▶ **Try it**: Each line from the one containing "ax.plot(x_line, np.exp(z[1]) *" through the end of the entries below must be output exactly; no other line belongs.

▶ **Records shown**:
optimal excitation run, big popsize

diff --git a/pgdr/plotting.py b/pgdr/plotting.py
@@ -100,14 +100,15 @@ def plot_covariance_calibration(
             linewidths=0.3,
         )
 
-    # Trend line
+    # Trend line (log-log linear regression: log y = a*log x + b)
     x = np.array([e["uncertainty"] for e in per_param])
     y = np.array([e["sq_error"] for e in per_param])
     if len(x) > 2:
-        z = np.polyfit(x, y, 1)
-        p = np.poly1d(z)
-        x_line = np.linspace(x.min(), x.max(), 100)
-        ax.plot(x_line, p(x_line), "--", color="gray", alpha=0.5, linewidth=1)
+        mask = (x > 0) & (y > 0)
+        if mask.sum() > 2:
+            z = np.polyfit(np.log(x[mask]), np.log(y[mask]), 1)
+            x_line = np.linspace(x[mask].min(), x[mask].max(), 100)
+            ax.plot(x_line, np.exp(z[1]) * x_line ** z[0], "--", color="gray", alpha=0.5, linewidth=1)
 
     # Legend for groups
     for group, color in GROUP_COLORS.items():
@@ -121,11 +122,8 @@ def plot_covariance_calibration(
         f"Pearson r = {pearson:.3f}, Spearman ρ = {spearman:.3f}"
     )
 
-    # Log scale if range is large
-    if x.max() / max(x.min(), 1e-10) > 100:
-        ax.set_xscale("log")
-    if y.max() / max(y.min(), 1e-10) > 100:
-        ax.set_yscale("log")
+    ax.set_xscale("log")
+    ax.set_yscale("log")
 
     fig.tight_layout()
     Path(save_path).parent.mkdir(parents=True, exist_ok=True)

▶ **Output of the exercise**:
+            ax.plot(x_line, np.exp(z[1]) * x_line ** z[0], "--", color="gray", alpha=0.5, linewidth=1)
 
     # Legend for groups
     for group, color in GROUP_COLORS.items():
@@ -121,11 +122,8 @@ def plot_covariance_calibration(
         f"Pearson r = {pearson:.3f}, Spearman ρ = {spearman:.3f}"
     )
 
-    # Log scale if range is large
-    if x.max() / max(x.min(), 1e-10) > 100:
-        ax.set_xscale("log")
-    if y.max() / max(y.min(), 1e-10) > 100:
-        ax.set_yscale("log")
+    ax.set_xscale("log")
+    ax.set_yscale("log")
 
     fig.tight_layout()
     Path(save_path).parent.mkdir(parents=True, exist_ok=True)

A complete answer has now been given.